Here’s my process:
1. Get an idea. Sometimes it’s a broad idea, like I want to write about hurricanes. But usually, it’s more specific and conceptual, like I want to explore the interrelationships of living things using a cocoa tree as the hook.
2. I do some research to see if my idea is viable and to make sure another author hasn’t already done a brilliant book on the topic.
3. I dive in.
4. After I have a solid body of research, I take out my toolbox and start tinkering. I think of my tools as the items on an a la carte menu. I choose each one separately, but with the goal of combining them to create a delicious, nutritious, and satisfying meal.
Here’s a recap of the items on my menu:
Categories: survey, specialized, concept, biography
Style: narrative, expository, persuasive
Structure: description, sequence/order, compare & contrast, question & answer, cause & effect
Voice: lively, lyrical, or somewhere in between
Point of view: first, second, third
It used to be that I’d just plunge into the writing and see where it took me. I was shooting in the dark. Often, I ended up with a big, bloody mess.
But now that I have a have a well-stocked toolbox, it’s easier for me to imagine important elements of a manuscript in advance. (Get ready. I’m about to mix metaphors again.) Will a survey with a compare & contrast structure taste better with an expository style or a narrative style? Will adding a lively voice ruin the meal?

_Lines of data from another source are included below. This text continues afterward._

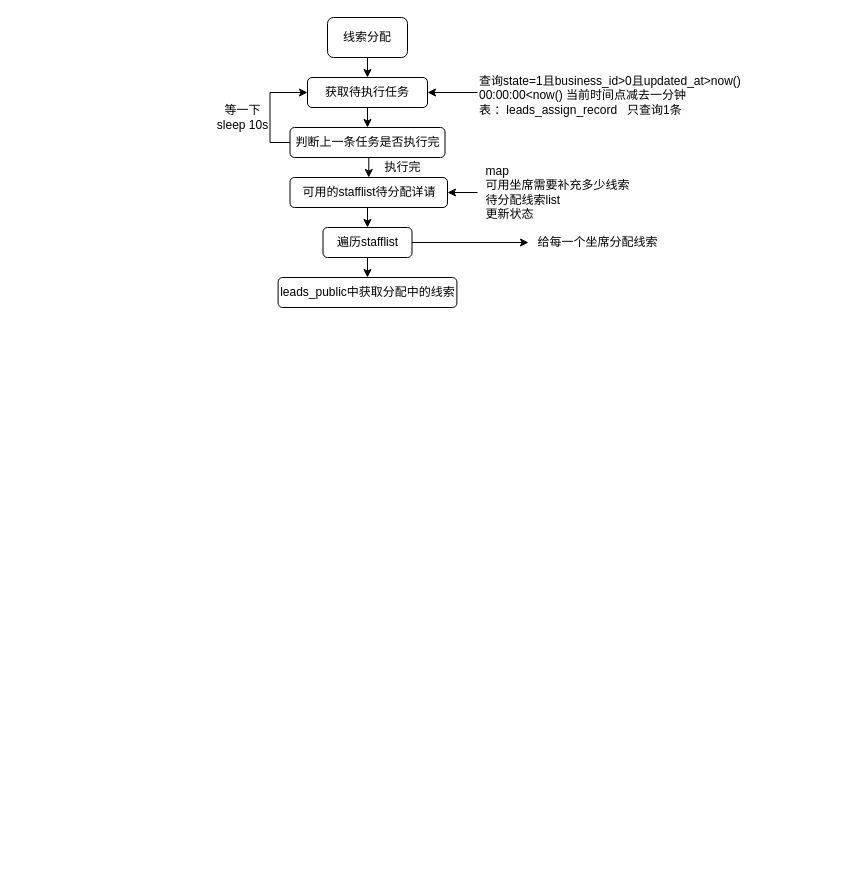
Earlier version of the draw.io diagram 分配线索需求.drawio (jilinhao/test). Source tidied: cells renumbered, new cells numbered last; positions are measured from the earlier drawing's top-left corner, leaving out a move shared by most shapes. Both pictures are drawn from the tidied source at 100%, with x=0, y=0 at pixel (207, 17).
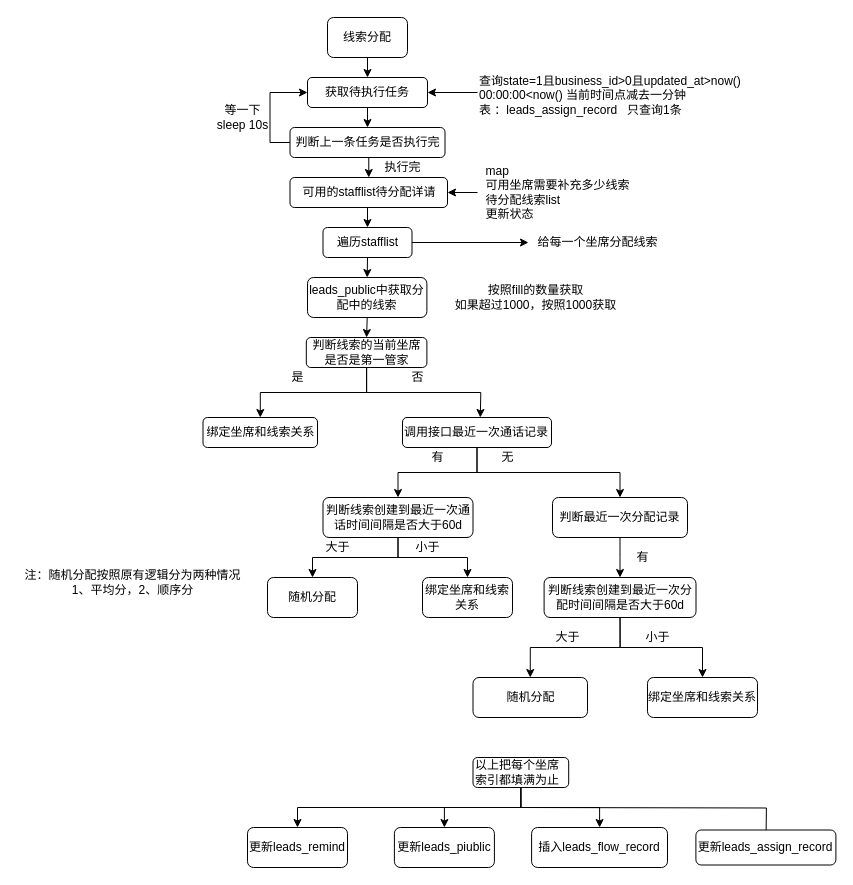
Above is the later version.

Commit message (it also covers changes not shown here):
Update 分配线索需求.drawio

What changed in the source:
```diff
@@
+    <mxCell id="22" style="edgeStyle=orthogonalEdgeStyle;rounded=0;jettySize=auto;html=1;exitX=0.5;exitY=1;exitDx=0;exitDy=0;entryX=0.5;entryY=0;entryDx=0;entryDy=0;" parent="1" edge="1" source="21" target="25">
+      <mxGeometry relative="1" as="geometry" />
+    </mxCell>
     <mxCell id="21" value="leads_public中获取分配中的线索" style="rounded=1;whiteSpace=wrap;html=1;" parent="1" vertex="1">
-      <mxGeometry x="70.6" y="260" width="178.8" height="30" as="geometry" />
+      <mxGeometry x="100" y="260" width="119.4" height="40" as="geometry" />
     </mxCell>
+    <mxCell id="23" style="edgeStyle=orthogonalEdgeStyle;rounded=0;jettySize=auto;html=1;exitX=0.5;exitY=1;exitDx=0;exitDy=0;" parent="1" edge="1" source="25" target="26">
+      <mxGeometry relative="1" as="geometry" />
+    </mxCell>
+    <mxCell id="24" style="edgeStyle=orthogonalEdgeStyle;rounded=0;jettySize=auto;html=1;exitX=0.5;exitY=1;exitDx=0;exitDy=0;entryX=0.5;entryY=0;entryDx=0;entryDy=0;" parent="1" edge="1" source="25">
+      <mxGeometry relative="1" as="geometry">
+        <mxPoint x="272.8" y="400" as="targetPoint" />
+      </mxGeometry>
+    </mxCell>
+    <mxCell id="25" value="判断线索的当前坐席是否是第一管家" style="rounded=1;whiteSpace=wrap;html=1;" parent="1" vertex="1">
+      <mxGeometry x="98.8" y="320" width="120.6" height="30" as="geometry" />
+    </mxCell>
+    <mxCell id="26" value="绑定坐席和线索关系" style="rounded=1;whiteSpace=wrap;html=1;" parent="1" vertex="1">
+      <mxGeometry x="-4.5" y="400" width="114.5" height="30" as="geometry" />
+    </mxCell>
+    <mxCell id="27" value="是" style="text;html=1;align=center;verticalAlign=middle;" parent="1" vertex="1">
+      <mxGeometry x="75" y="350" width="30" height="20" as="geometry" />
+    </mxCell>
+    <mxCell id="28" value="否" style="text;html=1;align=center;verticalAlign=middle;" parent="1" vertex="1">
+      <mxGeometry x="195" y="350" width="30" height="20" as="geometry" />
+    </mxCell>
+    <mxCell id="29" style="edgeStyle=orthogonalEdgeStyle;rounded=0;jettySize=auto;html=1;exitX=0.5;exitY=1;exitDx=0;exitDy=0;entryX=0.5;entryY=0;entryDx=0;entryDy=0;" parent="1" edge="1" source="31" target="34">
+      <mxGeometry relative="1" as="geometry" />
+    </mxCell>
+    <mxCell id="30" style="edgeStyle=orthogonalEdgeStyle;rounded=0;jettySize=auto;html=1;exitX=0.5;exitY=1;exitDx=0;exitDy=0;entryX=0.5;entryY=0;entryDx=0;entryDy=0;" parent="1" edge="1" source="31" target="36">
+      <mxGeometry relative="1" as="geometry" />
+    </mxCell>
+    <mxCell id="31" value="调用接口最近一次通话记录" style="rounded=1;whiteSpace=wrap;html=1;align=left;" parent="1" vertex="1">
+      <mxGeometry x="195" y="400" width="149" height="30" as="geometry" />
+    </mxCell>
+    <mxCell id="32" style="edgeStyle=orthogonalEdgeStyle;rounded=0;jettySize=auto;html=1;exitX=0.5;exitY=1;exitDx=0;exitDy=0;entryX=0.5;entryY=0;entryDx=0;entryDy=0;" parent="1" edge="1" source="34" target="39">
+      <mxGeometry relative="1" as="geometry" />
+    </mxCell>
+    <mxCell id="33" style="edgeStyle=orthogonalEdgeStyle;rounded=0;jettySize=auto;html=1;exitX=0.5;exitY=1;exitDx=0;exitDy=0;entryX=0.5;entryY=0;entryDx=0;entryDy=0;" parent="1" edge="1" source="34" target="41">
+      <mxGeometry relative="1" as="geometry" />
+    </mxCell>
+    <mxCell id="34" value="&lt;span&gt;判断线索创建到最近一次通话时间间隔是否大于60d&lt;/span&gt;" style="rounded=1;whiteSpace=wrap;html=1;" parent="1" vertex="1">
+      <mxGeometry x="115.5" y="480" width="150" height="40" as="geometry" />
+    </mxCell>
+    <mxCell id="35" style="edgeStyle=orthogonalEdgeStyle;rounded=0;jettySize=auto;html=1;exitX=0.5;exitY=1;exitDx=0;exitDy=0;entryX=0.5;entryY=0;entryDx=0;entryDy=0;" parent="1" edge="1" source="36" target="45">
+      <mxGeometry relative="1" as="geometry" />
+    </mxCell>
+    <mxCell id="36" value="判断最近一次分配记录" style="rounded=1;whiteSpace=wrap;html=1;" parent="1" vertex="1">
+      <mxGeometry x="345" y="480" width="135" height="40" as="geometry" />
+    </mxCell>
+    <mxCell id="37" value="有" style="text;html=1;align=center;verticalAlign=middle;" parent="1" vertex="1">
+      <mxGeometry x="215" y="430" width="30" height="20" as="geometry" />
+    </mxCell>
+    <mxCell id="38" value="无" style="text;html=1;align=center;verticalAlign=middle;" parent="1" vertex="1">
+      <mxGeometry x="285" y="430" width="30" height="20" as="geometry" />
+    </mxCell>
+    <mxCell id="39" value="随机分配" style="rounded=1;whiteSpace=wrap;html=1;" parent="1" vertex="1">
+      <mxGeometry x="60" y="560" width="90" height="40" as="geometry" />
+    </mxCell>
+    <mxCell id="40" value="大于" style="text;html=1;align=center;verticalAlign=middle;" parent="1" vertex="1">
+      <mxGeometry x="110" y="520" width="40" height="20" as="geometry" />
+    </mxCell>
+    <mxCell id="41" value="&lt;span&gt;绑定坐席和线索关系&lt;/span&gt;" style="rounded=1;whiteSpace=wrap;html=1;" parent="1" vertex="1">
+      <mxGeometry x="215" y="560" width="90" height="40" as="geometry" />
+    </mxCell>
+    <mxCell id="42" value="小于" style="text;html=1;align=center;verticalAlign=middle;" parent="1" vertex="1">
+      <mxGeometry x="200" y="520" width="40" height="20" as="geometry" />
+    </mxCell>
+    <mxCell id="43" style="edgeStyle=orthogonalEdgeStyle;rounded=0;jettySize=auto;html=1;exitX=0.5;exitY=1;exitDx=0;exitDy=0;entryX=0.5;entryY=0;entryDx=0;entryDy=0;" parent="1" edge="1" source="45" target="46">
+      <mxGeometry relative="1" as="geometry" />
+    </mxCell>
+    <mxCell id="44" style="edgeStyle=orthogonalEdgeStyle;rounded=0;jettySize=auto;html=1;exitX=0.5;exitY=1;exitDx=0;exitDy=0;entryX=0.5;entryY=0;entryDx=0;entryDy=0;" parent="1" edge="1" source="45" target="47">
+      <mxGeometry relative="1" as="geometry" />
+    </mxCell>
+    <mxCell id="45" value="判断线索创建到最近一次分配时间间隔是否大于60d" style="rounded=1;whiteSpace=wrap;html=1;" parent="1" vertex="1">
+      <mxGeometry x="336.6" y="560" width="151.9" height="40" as="geometry" />
+    </mxCell>
+    <mxCell id="46" value="&lt;span&gt;随机分配&lt;/span&gt;" style="rounded=1;whiteSpace=wrap;html=1;" parent="1" vertex="1">
+      <mxGeometry x="265.5" y="660" width="114.5" height="40" as="geometry" />
+    </mxCell>
+    <mxCell id="47" value="&lt;span&gt;绑定坐席和线索关系&lt;/span&gt;" style="rounded=1;whiteSpace=wrap;html=1;" parent="1" vertex="1">
+      <mxGeometry x="440" y="660" width="110" height="40" as="geometry" />
+    </mxCell>
+    <mxCell id="48" value="有" style="text;html=1;align=center;verticalAlign=middle;" parent="1" vertex="1">
+      <mxGeometry x="420" y="530" width="30" height="20" as="geometry" />
+    </mxCell>
+    <mxCell id="49" value="大于" style="text;html=1;align=center;verticalAlign=middle;" parent="1" vertex="1">
+      <mxGeometry x="340" y="610" width="40" height="20" as="geometry" />
+    </mxCell>
+    <mxCell id="50" value="小于" style="text;html=1;align=center;verticalAlign=middle;" parent="1" vertex="1">
+      <mxGeometry x="430" y="610" width="40" height="20" as="geometry" />
+    </mxCell>
+    <mxCell id="51" value="按照fill的数量获取&lt;br&gt;如果超过1000，按照1000获取" style="text;html=1;align=center;verticalAlign=middle;" parent="1" vertex="1">
+      <mxGeometry x="237.5" y="265" width="180" height="30" as="geometry" />
+    </mxCell>
+    <mxCell id="52" style="edgeStyle=orthogonalEdgeStyle;rounded=0;jettySize=auto;html=1;exitX=0.5;exitY=1;exitDx=0;exitDy=0;" parent="1" edge="1" source="56" target="57">
+      <mxGeometry relative="1" as="geometry" />
+    </mxCell>
+    <mxCell id="53" style="edgeStyle=orthogonalEdgeStyle;rounded=0;jettySize=auto;html=1;exitX=0.5;exitY=1;exitDx=0;exitDy=0;entryX=0.5;entryY=0;entryDx=0;entryDy=0;" parent="1" edge="1" source="56" target="58">
+      <mxGeometry relative="1" as="geometry" />
+    </mxCell>
+    <mxCell id="54" style="edgeStyle=orthogonalEdgeStyle;rounded=0;jettySize=auto;html=1;exitX=0.5;exitY=1;exitDx=0;exitDy=0;" parent="1" edge="1" source="56" target="59">
+      <mxGeometry relative="1" as="geometry" />
+    </mxCell>
+    <mxCell id="55" style="edgeStyle=orthogonalEdgeStyle;rounded=0;orthogonalLoop=1;jettySize=auto;html=1;exitX=0.5;exitY=1;exitDx=0;exitDy=0;" parent="1" edge="1">
+      <mxGeometry relative="1" as="geometry">
+        <mxPoint x="313.3" y="790" as="sourcePoint" />
+        <mxPoint x="558.4" y="832.5" as="targetPoint" />
+      </mxGeometry>
+    </mxCell>
+    <mxCell id="56" value="以上把每个坐席索引都填满为止" style="rounded=1;whiteSpace=wrap;html=1;align=left;" parent="1" vertex="1">
+      <mxGeometry x="265.5" y="740" width="95.7" height="30" as="geometry" />
+    </mxCell>
+    <mxCell id="57" value="更新leads_remind" style="rounded=1;whiteSpace=wrap;html=1;" parent="1" vertex="1">
+      <mxGeometry x="40" y="810" width="100" height="40" as="geometry" />
+    </mxCell>
+    <mxCell id="58" value="更新leads_piublic" style="rounded=1;whiteSpace=wrap;html=1;" parent="1" vertex="1">
+      <mxGeometry x="186.9" y="810" width="100" height="40" as="geometry" />
+    </mxCell>
+    <mxCell id="59" value="插入leads_flow_record" style="rounded=1;whiteSpace=wrap;html=1;" parent="1" vertex="1">
+      <mxGeometry x="324.1" y="810" width="135.9" height="40" as="geometry" />
+    </mxCell>
+    <mxCell id="60" value="更新leads_assign_record" style="rounded=1;whiteSpace=wrap;html=1;" parent="1" vertex="1">
+      <mxGeometry x="488.4" y="812.5" width="140" height="35" as="geometry" />
+    </mxCell>
+    <mxCell id="61" style="text;html=1;align=center;verticalAlign=middle;" parent="1" vertex="1">
+      <mxGeometry x="-140" y="250" width="20" height="20" as="geometry" />
+    </mxCell>
+    <mxCell id="62" value="注：随机分配按照原有逻辑分为两种情况&lt;br&gt;1、平均分，2、顺序分" style="text;html=1;align=center;verticalAlign=middle;" parent="1" vertex="1">
+      <mxGeometry x="-190" y="550" width="230" height="30" as="geometry" />
+    </mxCell>
```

Does this process always work? No. Sometimes I have to do some sample tasting. And let’s face it, sometimes I still have to just plunge into the darkness. I don’t know if I’ll like a meal until I’ve eaten half or even all of it. But having these tools and thinking about how to mix and match them definitely helps.